Chief Economist

Boardroom Report (BR): What made you want to become an economist?

Mark Thirlwell (MT): I grew up in a steel town in the north-east of England, a place called Consett. One of the formative parts of my childhood was watching what had been basically a one industry town adapt to that industry being shut down. In 1980 they closed the Consett Steel Works, which had been the single dominant employer in the region and in the town. As a consequence Consett had one of the highest unemployment rates in Europe. I saw how political and economic shocks can really change the environment you're in.

Then another part of my childhood was growing up in the Middle East. My father was building infrastructure in Saudi Arabia and in Kuwait. That was the opposite end of the economic spectrum. These were economies that had just had this huge windfall in terms of oil revenue.

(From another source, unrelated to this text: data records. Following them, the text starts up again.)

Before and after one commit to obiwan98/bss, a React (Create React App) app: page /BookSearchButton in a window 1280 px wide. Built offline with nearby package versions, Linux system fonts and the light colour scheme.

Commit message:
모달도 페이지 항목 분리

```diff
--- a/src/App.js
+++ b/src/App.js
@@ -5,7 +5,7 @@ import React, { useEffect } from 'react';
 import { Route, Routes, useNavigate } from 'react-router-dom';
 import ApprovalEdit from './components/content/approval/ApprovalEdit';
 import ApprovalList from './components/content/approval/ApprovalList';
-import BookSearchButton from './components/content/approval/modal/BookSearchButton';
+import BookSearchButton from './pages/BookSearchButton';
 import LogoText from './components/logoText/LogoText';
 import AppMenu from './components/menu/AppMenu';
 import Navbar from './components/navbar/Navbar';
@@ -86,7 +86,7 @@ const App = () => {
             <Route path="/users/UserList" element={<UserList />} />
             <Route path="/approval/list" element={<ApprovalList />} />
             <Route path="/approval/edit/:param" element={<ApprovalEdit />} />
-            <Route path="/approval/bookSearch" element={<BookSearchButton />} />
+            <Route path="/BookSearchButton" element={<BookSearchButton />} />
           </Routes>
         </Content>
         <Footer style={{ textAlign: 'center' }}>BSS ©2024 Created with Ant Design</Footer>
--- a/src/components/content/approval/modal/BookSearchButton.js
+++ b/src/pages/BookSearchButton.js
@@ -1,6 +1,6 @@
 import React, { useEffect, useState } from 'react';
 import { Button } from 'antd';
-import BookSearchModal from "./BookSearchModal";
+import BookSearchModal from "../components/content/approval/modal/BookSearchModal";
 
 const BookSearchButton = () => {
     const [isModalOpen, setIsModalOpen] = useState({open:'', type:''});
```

They were trying to figure out how do you do really rapid development and growth.

I had these two very different views of the world as a kid. That got me thinking, "What's happening here. How do I understand this stuff?"

BR: Your work has had a strong focus on the intersection of geopolitics and economics. How did you become interested in that?

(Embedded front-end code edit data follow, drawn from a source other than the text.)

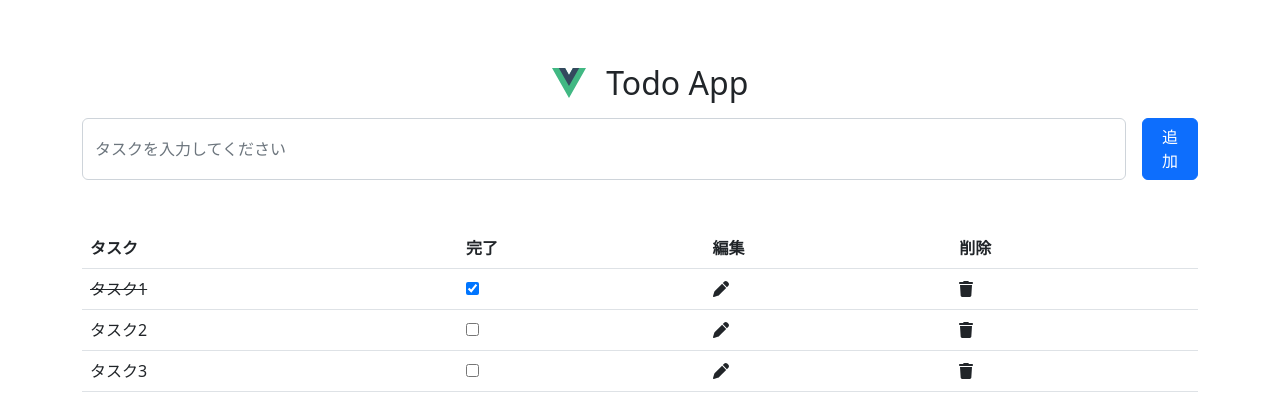
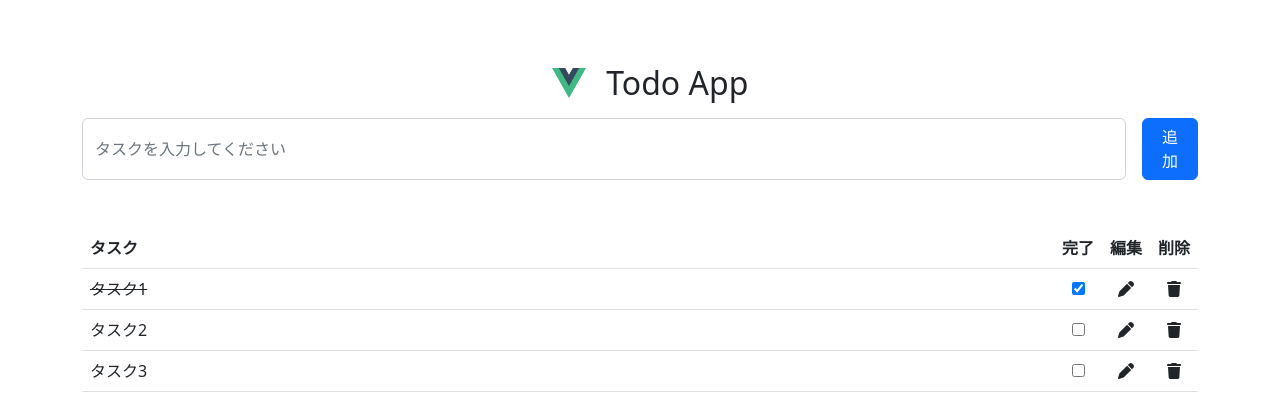
Before and after one commit to yamatatsu10969/todo_vue, a Vue app: page / in a window 1280 px wide. Shown: the top 418 px of the page. Built offline with nearby package versions, Linux system fonts and the light colour scheme.

Commit message:
Feat: add td size

```diff
--- a/src/App.vue
+++ b/src/App.vue
@@ -24,11 +24,13 @@
 					<td>
 						<span :class="{ completed: task.completed }">{{ task.name }}</span>
 					</td>
-					<td>
-						<input type="checkbox" v-model="task.completed" />
+					<td class="icon">
+						<div class="text-center">
+							<input type="checkbox" v-model="task.completed" />
+						</div>
 					</td>
-					<td>
-						<div>
+					<td class="icon">
+						<div class="text-center">
 							<div @click="editTask(index)">
 								<div :class="{ editing: isTaskEditingById(index) }">
 									<span class="fa fa-pen pointer"></span>
@@ -36,8 +38,8 @@
 							</div>
 						</div>
 					</td>
-					<td>
-						<div>
+					<td class="icon">
+						<div class="text-center">
 							<div @click="deleteTask(index)">
 								<span class="fa fa-trash pointer"></span>
 							</div>
@@ -147,4 +149,7 @@ export default {
 .completed {
 	text-decoration: line-through;
 }
+.icon {
+	width: 48px;
+}
 </style>
```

MT: I remember reading at university a book called The Rise and Fall of the Great Powers by Paul Kennedy. He tried to pull together economics, military history, grand strategy politics, and he wrote this huge, sweeping narrative from the rise of the Hapsburgs through to the rise of the United States and the British Empire sandwiched in between. And I was really taken by it.

I was fascinated by this idea of pulling together history and economics and politics and telling these big stories about how the world works. That's always been a part of what's interested me.

BR: What excites you about taking on the role of chief economist at the AICD?

MT: One thing is the breadth of the membership. I will get a chance to engage with more than 43,000 directors across from the public sector, the private sector, listed companies, private companies, not-for-profits. That's a really interesting group of people to get to know and to talk to, and to learn from.

Also, the AICD’s vision of strengthening society through world-class governance. If you think about the big-picture stuff, what drives economic success, what drives the way the economies work, as well as standard factors like demographics and investment rates, one key factor is technology and the other factor that is really critical is institutions and governance.

Australian Governance Summit 2019

If you compare Australia and Argentina, for example, back at the turn of the last century, both Southern hemisphere economies, both very resource-rich, with the potential to grow dramatically, but then you've got very divergent paths. You can't explain all of that just by saying, “it's the fundamentals”, I think you also have to explain it by comparing the quality of governance and institutions. Governance has always been right at the core of what’s important for economies and in the current era we are – again – rediscovering that importance.

BR: How do you see your new role in terms of the analysis you will provide AICD members on the economy and economic issues?

MT: If you think about the range of issues you grapple with as an economist, there's what I would call the bread and butter stuff. So, what's the cyclical story around the economy, very traditional market economics. What's the RBA doing with interest rates? What's the to and fro between what's happening in the labour market at the moment versus what's happening in the housing market? How's that going to influence the interest rate decision and the short-term growth outlook?

That's obviously a useful and important part of what you look at, but it’s only one part of the story. If you think about the overall environment that you're operating in, nowadays the key lesson is you've also got to spend time thinking about the big forces that are going to shape the economy beyond those short-term cyclical stories.

We've gone through a period back to at least the financial crisis of a challenging and rapidly evolving external environment. If you look at indications of policy uncertainty out there, they're really high at the moment. To take one example, a lot of what’s happened in both the global economy and here in Australia in recent years was shaped by the rise of China. Now that China has passed through that first part of its rise, it's time to grapple with: ‘What next after the initial rise of China?’ story now. One aspect of that is the balancing story between the United States and China, which obviously matters a lot for us.

A second example is that there’s a huge technology innovation story out there which is influencing everything from the way global supply chains work to the future of work itself. How do those things change both the economy, things like wage growth and distribution, potential profit expectations, and the role of competition and government policy?

Technological change and globalization are reshaping the way politics works. And as politics changes, that changes the governance framework within which we all have to operate, and we're seeing that on a whole range of different issues pushing in on us from new changes about the way the people think about regulation, changes to how people think about, "What is the responsibility of a company?" Right from that narrow definition of shareholder welfare through to these bigger debates about, "Well, what's your corporate responsibility, and how is that changing in this changing world?"

You can see these big forces out there, and I see my role as seeking to help directors in understanding these key issues by trying to pull them together as part of a coherent framework.